With the disclaimer out of the way, there are many websites which will give you excellent questions and criteria to help you interview and select an advisor.  The intent of this post is to help you decide if you need an advisor and how you can generate a list of candidates. 

So through my career here are a few of the more common questions on this topic, that I have been asked:

When should I seek the guidance of a financial advisor?

When you feel uncomfortable about making a decision, when you feel that you want a second opinion on a particular issue or you want a complete review of you financial situation.  Many people think there is a magic number where they should request professional assistance.  I have met people who sought my assistance who have $2M or more and met other people who had less than $25K.  My conclusion over a time period  was different people have different comfort levels when it comes to managing their finances and will seek assistance at different times.

How can I find someone to help me with ………?

Think about ………., what type of professional typically works with people on that issue? For your wills and trusts, visit with an estate planning attorney.  Need help with your life insurance coverage, an insurance agent is the answer.  Not sure about your 401(k) plan, then an investment broker, a financial planner, even your tax professional may provide assistance.  Time to refinance the home, visit with a mortgage broker, tax professional or financial planner.
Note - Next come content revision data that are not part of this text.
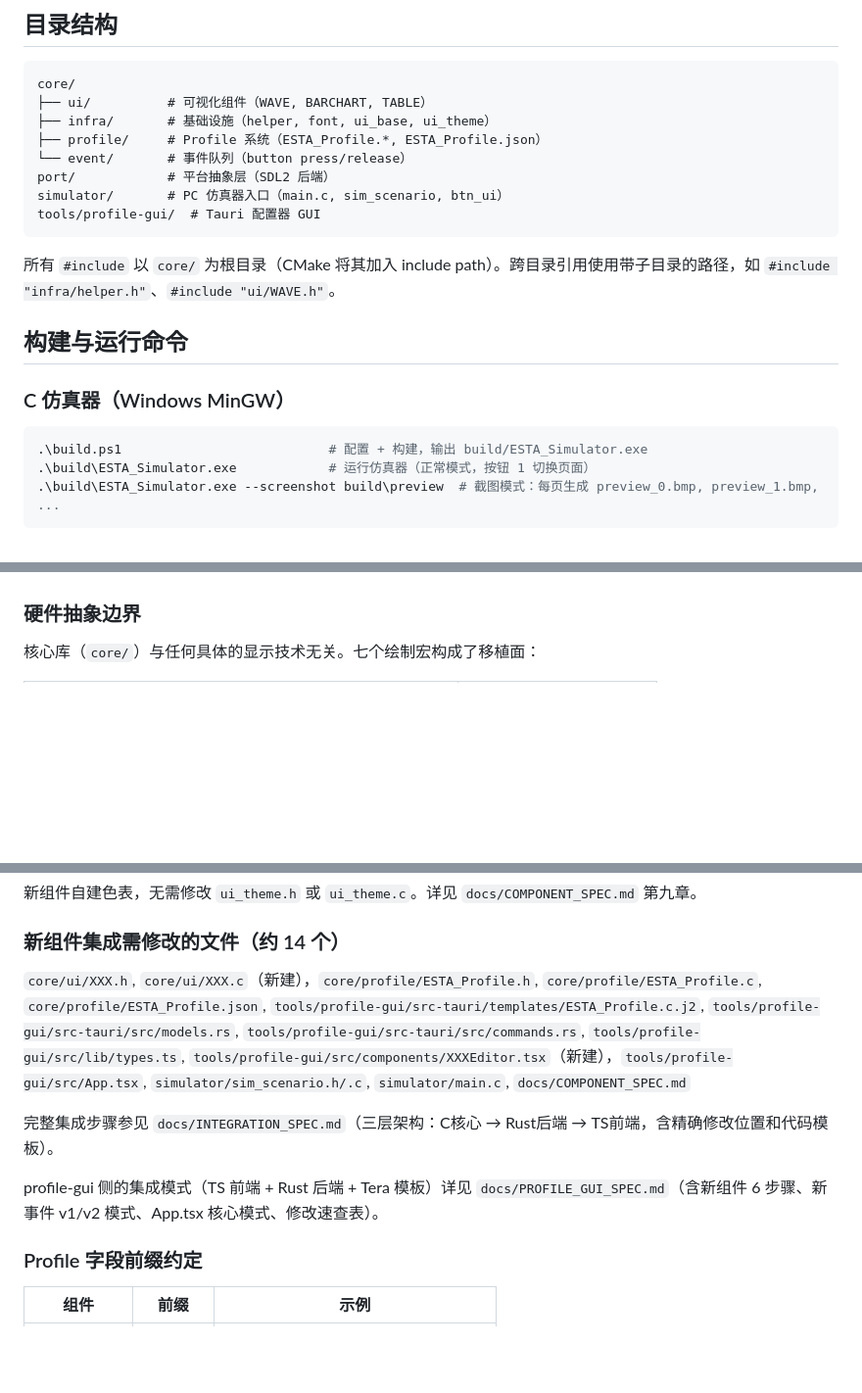
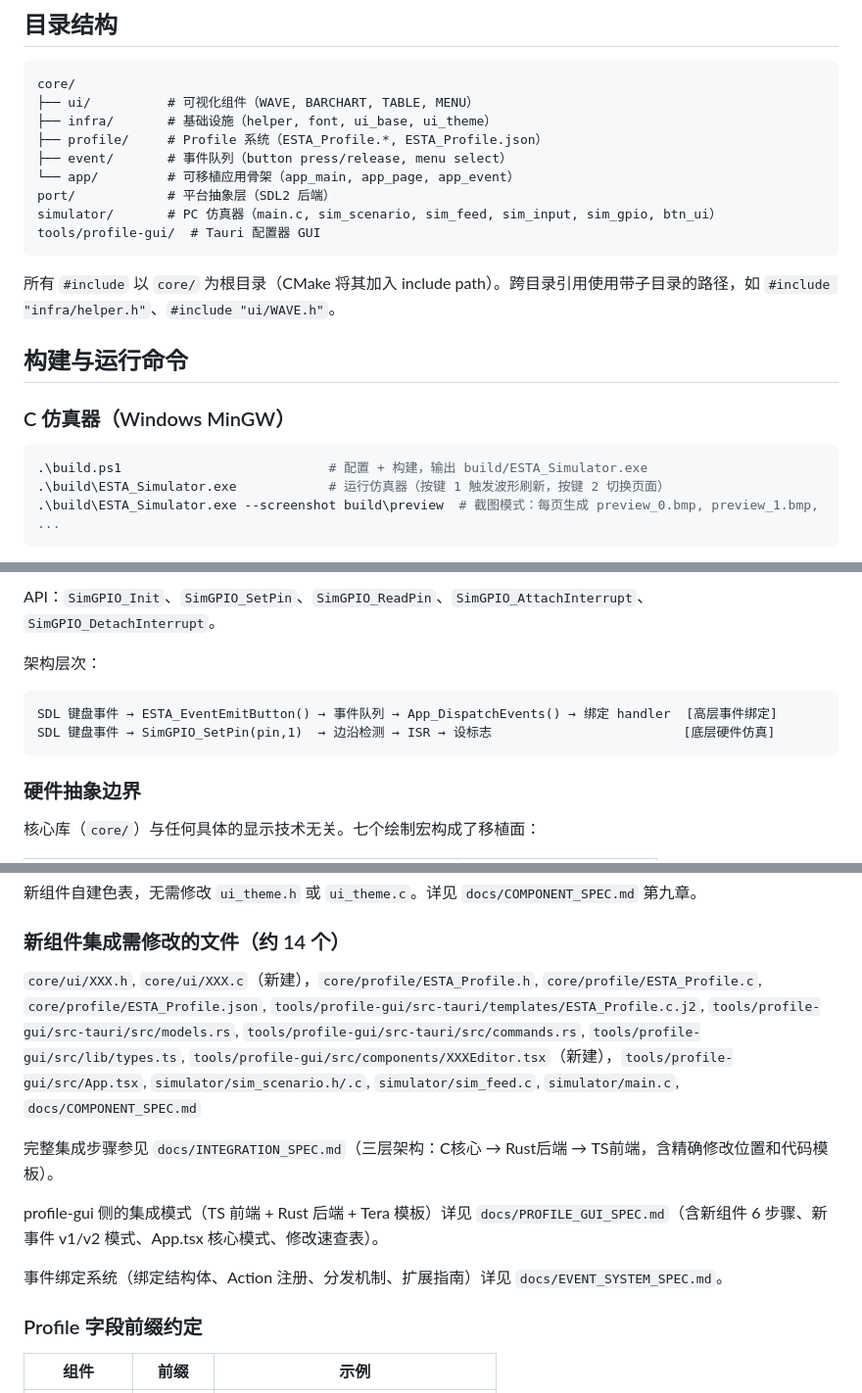
Before and after one commit to Xingwen37/ESTA-GUI-Guider, a Markdown page: CLAUDE.md, 3 parts joined by grey strips. Shown at 98% size. Drawn GitHub-style; blank space fills up the shorter version.

````diff
--- a/CLAUDE.md
+++ b/CLAUDE.md
@@ -12,12 +12,13 @@ TL-ESTA 是一个嵌入式波形显示 GUI 库，用 C 语言以 OOP-in-C 风格
 
 ```
 core/
-├── ui/          # 可视化组件（WAVE, BARCHART, TABLE）
+├── ui/          # 可视化组件（WAVE, BARCHART, TABLE, MENU）
 ├── infra/       # 基础设施（helper, font, ui_base, ui_theme）
 ├── profile/     # Profile 系统（ESTA_Profile.*, ESTA_Profile.json）
-└── event/       # 事件队列（button press/release）
+├── event/       # 事件队列（button press/release, menu select）
+└── app/         # 可移植应用骨架（app_main, app_page, app_event）
 port/            # 平台抽象层（SDL2 后端）
-simulator/       # PC 仿真器入口（main.c, sim_scenario, btn_ui）
+simulator/       # PC 仿真器（main.c, sim_scenario, sim_feed, sim_input, sim_gpio, btn_ui）
 tools/profile-gui/  # Tauri 配置器 GUI
 ```
 
@@ -29,7 +30,7 @@ tools/profile-gui/  # Tauri 配置器 GUI
 
 ```powershell
 .\build.ps1                           # 配置 + 构建，输出 build/ESTA_Simulator.exe
-.\build\ESTA_Simulator.exe            # 运行仿真器（正常模式，按钮 1 切换页面）
+.\build\ESTA_Simulator.exe            # 运行仿真器（按键 1 触发波形刷新，按键 2 切换页面）
 .\build\ESTA_Simulator.exe --screenshot build\preview  # 截图模式：每页生成 preview_0.bmp, preview_1.bmp, ...
 ```
 
@@ -103,3 +159,10 @@ WAVE 标尺布局：Y 轴标注在绘图区左侧（右对齐），X 轴标注
+API：`SimGPIO_Init`、`SimGPIO_SetPin`、`SimGPIO_ReadPin`、`SimGPIO_AttachInterrupt`、`SimGPIO_DetachInterrupt`。
+
+架构层次：
+```
+SDL 键盘事件 → ESTA_EventEmitButton() → 事件队列 → App_DispatchEvents() → 绑定 handler  [高层事件绑定]
+SDL 键盘事件 → SimGPIO_SetPin(pin,1)  → 边沿检测 → ISR → 设标志                         [底层硬件仿真]
+```
 
 ### 硬件抽象边界
 
@@ -277,11 +340,13 @@ core/ui/{NAME}.h + core/ui/{NAME}.c   // 组件代码（如 WAVE.h/WAVE.c）
 
 ### 新组件集成需修改的文件（约 14 个）
 
-`core/ui/XXX.h`, `core/ui/XXX.c`（新建），`core/profile/ESTA_Profile.h`, `core/profile/ESTA_Profile.c`, `core/profile/ESTA_Profile.json`, `tools/profile-gui/src-tauri/templates/ESTA_Profile.c.j2`, `tools/profile-gui/src-tauri/src/models.rs`, `tools/profile-gui/src-tauri/src/commands.rs`, `tools/profile-gui/src/lib/types.ts`, `tools/profile-gui/src/components/XXXEditor.tsx`（新建），`tools/profile-gui/src/App.tsx`, `simulator/sim_scenario.h/.c`, `simulator/main.c`, `docs/COMPONENT_SPEC.md`
+`core/ui/XXX.h`, `core/ui/XXX.c`（新建），`core/profile/ESTA_Profile.h`, `core/profile/ESTA_Profile.c`, `core/profile/ESTA_Profile.json`, `tools/profile-gui/src-tauri/templates/ESTA_Profile.c.j2`, `tools/profile-gui/src-tauri/src/models.rs`, `tools/profile-gui/src-tauri/src/commands.rs`, `tools/profile-gui/src/lib/types.ts`, `tools/profile-gui/src/components/XXXEditor.tsx`（新建），`tools/profile-gui/src/App.tsx`, `simulator/sim_scenario.h/.c`, `simulator/sim_feed.c`, `simulator/main.c`, `docs/COMPONENT_SPEC.md`
 
 完整集成步骤参见 `docs/INTEGRATION_SPEC.md`（三层架构：C核心 → Rust后端 → TS前端，含精确修改位置和代码模板）。
 
 profile-gui 侧的集成模式（TS 前端 + Rust 后端 + Tera 模板）详见 `docs/PROFILE_GUI_SPEC.md`（含新组件 6 步骤、新事件 v1/v2 模式、App.tsx 核心模式、修改速查表）。
+
+事件绑定系统（绑定结构体、Action 注册、分发机制、扩展指南）详见 `docs/EVENT_SYSTEM_SPEC.md`。
 
 ### Profile 字段前缀约定
 
````
Also changed, not shown: other parts of CLAUDE.md (+58 -3 lines), docs/EVENT_SYSTEM_SPEC.md (added, +260 -0 lines).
Great, now I know the type of professional I need, where do I find them?

Well, you have some great referral sources at your fingertips:
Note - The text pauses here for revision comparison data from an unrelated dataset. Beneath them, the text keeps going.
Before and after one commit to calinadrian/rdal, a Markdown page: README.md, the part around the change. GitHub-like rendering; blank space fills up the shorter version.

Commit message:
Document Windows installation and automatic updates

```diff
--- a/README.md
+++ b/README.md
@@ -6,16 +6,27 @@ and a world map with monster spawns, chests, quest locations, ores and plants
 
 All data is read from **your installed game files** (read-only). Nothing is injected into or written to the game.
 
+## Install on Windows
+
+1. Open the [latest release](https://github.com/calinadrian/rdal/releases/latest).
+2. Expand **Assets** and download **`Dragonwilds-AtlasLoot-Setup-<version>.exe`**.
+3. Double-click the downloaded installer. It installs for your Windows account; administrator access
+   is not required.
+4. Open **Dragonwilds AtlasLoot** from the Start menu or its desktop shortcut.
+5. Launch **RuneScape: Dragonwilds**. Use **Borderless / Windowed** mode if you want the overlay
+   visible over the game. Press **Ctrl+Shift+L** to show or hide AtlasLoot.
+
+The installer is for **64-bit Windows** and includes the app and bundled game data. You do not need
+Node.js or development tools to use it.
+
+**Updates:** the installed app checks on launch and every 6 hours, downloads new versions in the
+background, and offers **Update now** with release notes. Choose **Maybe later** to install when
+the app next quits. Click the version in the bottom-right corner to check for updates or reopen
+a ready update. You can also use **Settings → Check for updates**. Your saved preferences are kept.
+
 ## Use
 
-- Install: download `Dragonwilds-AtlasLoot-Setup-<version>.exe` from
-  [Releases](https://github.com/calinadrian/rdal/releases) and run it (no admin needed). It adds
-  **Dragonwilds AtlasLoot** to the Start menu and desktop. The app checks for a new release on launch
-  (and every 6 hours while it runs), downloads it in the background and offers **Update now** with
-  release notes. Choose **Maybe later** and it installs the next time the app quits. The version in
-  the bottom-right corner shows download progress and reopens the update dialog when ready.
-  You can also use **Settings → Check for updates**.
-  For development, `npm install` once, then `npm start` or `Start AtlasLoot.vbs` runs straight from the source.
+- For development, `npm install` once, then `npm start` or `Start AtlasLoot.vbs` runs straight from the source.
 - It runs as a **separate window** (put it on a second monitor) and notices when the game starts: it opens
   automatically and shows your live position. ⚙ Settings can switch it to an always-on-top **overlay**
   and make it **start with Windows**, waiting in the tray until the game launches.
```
  • Speak with your neighbors, family members and co-workers about professionals they have engaged.
  • Speak with some of your current advisors.  Do you have a tax professional, a life insurance agent, a mortgage broker that you have done business with? Ask them for referrals.  Many professionals, such as those mentioned, refer their clients to other professionals.
  • Visit the Human Resources (HR) department at your place of employment.  Many major Corporations have an employee benefit called Employee Assistance Programs (EAP).  Many times, these EAPs will provide referrals to local financial and legal advisors.
  • There are many, many online associations of different professionals.  Search the internet for the appropriate type of individual.

In closing this post, the last tip I would like to offer is to look for three key characteristics in your professional advisor:

  1. Competency in the area where you require assistance.
  2. Confidentiality and  trust. Is the advisor trustworthy? You will tell your advisor many personal details, that you would not share with a close friend or family member.
  3. Communications. Does the advisor have excellent bi-directional communication skills? That is, do they speak at a level that you comprehend and are comfortable with? And, do they listen and comprehend what you are telling them?

Choosing an advisor is a personalized decision that merits your careful evaluation.  Thank you for considering these tips.